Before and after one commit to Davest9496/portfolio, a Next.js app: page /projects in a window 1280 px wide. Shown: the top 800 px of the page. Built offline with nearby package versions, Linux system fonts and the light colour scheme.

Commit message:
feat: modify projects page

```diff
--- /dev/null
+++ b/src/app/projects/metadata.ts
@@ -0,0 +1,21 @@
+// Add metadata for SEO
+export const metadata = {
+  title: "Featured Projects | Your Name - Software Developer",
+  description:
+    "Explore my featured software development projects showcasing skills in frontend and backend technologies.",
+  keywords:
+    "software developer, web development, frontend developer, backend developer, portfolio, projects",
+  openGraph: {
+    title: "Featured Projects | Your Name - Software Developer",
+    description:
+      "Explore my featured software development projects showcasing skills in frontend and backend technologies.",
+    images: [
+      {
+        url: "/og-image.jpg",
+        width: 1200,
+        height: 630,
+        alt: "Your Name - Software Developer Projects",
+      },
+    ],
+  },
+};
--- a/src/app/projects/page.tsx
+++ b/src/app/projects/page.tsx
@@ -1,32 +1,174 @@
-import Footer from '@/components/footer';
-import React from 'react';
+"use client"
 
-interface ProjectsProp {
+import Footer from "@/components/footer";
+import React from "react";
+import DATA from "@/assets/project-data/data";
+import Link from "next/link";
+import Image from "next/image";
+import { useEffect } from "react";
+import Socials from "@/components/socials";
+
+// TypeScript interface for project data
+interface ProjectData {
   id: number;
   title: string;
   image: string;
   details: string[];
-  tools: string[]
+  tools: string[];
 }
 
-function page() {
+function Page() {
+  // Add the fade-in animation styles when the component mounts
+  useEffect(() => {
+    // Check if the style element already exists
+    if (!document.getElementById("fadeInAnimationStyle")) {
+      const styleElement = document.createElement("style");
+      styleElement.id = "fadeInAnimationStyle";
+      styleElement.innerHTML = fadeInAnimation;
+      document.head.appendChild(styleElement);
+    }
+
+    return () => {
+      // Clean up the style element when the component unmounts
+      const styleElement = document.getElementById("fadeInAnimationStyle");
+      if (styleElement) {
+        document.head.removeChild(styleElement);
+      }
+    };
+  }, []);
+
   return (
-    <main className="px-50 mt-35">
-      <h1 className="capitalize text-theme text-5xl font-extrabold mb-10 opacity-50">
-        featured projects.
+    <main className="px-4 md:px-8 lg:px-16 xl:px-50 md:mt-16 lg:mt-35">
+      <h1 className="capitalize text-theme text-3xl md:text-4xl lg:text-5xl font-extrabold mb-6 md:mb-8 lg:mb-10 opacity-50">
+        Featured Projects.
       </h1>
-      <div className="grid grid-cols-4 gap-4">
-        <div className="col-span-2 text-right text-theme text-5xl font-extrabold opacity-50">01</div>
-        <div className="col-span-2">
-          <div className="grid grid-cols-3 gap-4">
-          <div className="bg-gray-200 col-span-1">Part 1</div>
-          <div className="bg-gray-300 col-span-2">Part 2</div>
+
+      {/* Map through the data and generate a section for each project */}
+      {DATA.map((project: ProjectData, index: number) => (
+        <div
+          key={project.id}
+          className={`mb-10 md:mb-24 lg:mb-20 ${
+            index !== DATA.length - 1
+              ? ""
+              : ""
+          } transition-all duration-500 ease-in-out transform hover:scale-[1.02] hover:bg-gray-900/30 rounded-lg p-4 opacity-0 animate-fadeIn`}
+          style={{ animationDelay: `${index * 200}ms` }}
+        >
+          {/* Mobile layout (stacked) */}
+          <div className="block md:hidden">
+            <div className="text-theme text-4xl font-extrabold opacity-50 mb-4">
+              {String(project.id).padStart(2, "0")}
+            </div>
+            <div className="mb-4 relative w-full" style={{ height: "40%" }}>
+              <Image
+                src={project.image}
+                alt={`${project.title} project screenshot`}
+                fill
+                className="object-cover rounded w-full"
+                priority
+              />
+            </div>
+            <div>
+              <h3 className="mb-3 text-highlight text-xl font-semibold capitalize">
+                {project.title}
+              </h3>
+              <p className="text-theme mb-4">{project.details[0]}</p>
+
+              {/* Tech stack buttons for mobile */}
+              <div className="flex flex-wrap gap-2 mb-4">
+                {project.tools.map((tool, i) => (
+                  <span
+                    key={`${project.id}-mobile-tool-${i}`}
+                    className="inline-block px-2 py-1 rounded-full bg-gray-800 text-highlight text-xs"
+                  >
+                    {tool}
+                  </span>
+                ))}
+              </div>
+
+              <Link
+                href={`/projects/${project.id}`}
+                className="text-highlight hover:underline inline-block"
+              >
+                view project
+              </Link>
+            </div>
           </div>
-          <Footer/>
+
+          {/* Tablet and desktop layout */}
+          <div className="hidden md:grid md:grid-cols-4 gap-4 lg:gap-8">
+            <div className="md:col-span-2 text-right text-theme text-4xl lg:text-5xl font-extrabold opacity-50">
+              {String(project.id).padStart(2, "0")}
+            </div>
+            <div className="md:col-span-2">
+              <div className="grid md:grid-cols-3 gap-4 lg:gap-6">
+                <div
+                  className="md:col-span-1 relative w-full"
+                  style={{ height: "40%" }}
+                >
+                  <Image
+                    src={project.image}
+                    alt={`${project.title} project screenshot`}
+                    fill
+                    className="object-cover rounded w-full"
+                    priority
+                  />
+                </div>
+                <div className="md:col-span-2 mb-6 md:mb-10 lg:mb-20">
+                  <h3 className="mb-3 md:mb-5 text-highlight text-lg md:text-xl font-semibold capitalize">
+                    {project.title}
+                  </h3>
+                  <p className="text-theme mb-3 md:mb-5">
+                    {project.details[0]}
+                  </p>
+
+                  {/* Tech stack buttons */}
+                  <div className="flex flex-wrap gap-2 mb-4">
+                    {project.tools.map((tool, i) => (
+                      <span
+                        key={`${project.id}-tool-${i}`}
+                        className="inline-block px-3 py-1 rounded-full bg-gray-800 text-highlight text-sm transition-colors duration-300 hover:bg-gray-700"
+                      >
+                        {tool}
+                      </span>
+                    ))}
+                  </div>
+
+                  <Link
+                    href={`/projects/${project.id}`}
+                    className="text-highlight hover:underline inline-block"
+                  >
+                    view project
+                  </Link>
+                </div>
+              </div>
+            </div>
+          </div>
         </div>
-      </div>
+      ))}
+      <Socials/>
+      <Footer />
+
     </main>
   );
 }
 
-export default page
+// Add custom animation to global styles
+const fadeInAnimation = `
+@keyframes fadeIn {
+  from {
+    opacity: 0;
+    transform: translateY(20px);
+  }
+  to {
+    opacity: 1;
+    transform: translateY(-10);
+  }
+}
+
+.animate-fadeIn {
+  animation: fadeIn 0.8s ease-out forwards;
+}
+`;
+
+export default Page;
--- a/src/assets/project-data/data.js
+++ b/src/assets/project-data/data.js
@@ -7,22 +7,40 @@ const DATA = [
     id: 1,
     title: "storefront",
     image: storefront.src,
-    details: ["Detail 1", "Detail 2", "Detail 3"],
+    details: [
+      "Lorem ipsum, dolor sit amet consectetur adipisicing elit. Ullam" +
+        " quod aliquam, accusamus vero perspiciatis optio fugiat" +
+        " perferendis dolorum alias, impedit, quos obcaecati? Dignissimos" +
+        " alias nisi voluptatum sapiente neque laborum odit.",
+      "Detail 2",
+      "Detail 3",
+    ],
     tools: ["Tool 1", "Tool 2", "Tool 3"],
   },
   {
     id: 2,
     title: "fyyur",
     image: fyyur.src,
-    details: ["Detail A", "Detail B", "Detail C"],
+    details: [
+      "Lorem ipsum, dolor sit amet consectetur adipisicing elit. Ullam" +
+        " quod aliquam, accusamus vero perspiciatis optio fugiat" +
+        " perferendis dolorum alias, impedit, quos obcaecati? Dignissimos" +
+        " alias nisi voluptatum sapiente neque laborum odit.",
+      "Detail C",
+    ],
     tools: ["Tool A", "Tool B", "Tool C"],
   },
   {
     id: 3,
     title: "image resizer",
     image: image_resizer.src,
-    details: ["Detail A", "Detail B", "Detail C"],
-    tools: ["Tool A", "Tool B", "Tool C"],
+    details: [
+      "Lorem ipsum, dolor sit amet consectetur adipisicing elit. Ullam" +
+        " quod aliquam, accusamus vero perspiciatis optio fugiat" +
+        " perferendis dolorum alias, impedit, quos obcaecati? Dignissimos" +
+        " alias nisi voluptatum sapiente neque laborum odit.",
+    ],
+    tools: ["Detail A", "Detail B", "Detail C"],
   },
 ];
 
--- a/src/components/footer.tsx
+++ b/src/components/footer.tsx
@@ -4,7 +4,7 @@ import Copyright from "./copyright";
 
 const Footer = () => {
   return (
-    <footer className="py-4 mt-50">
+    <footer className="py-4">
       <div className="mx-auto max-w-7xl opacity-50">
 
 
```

# # # # # # #

Work instruction: In the records above, find every line with the word "cols" and copy it.

Solution below:
-      <div className="grid grid-cols-4 gap-4">
-          <div className="grid grid-cols-3 gap-4">
+          <div className="hidden md:grid md:grid-cols-4 gap-4 lg:gap-8">
+              <div className="grid md:grid-cols-3 gap-4 lg:gap-6">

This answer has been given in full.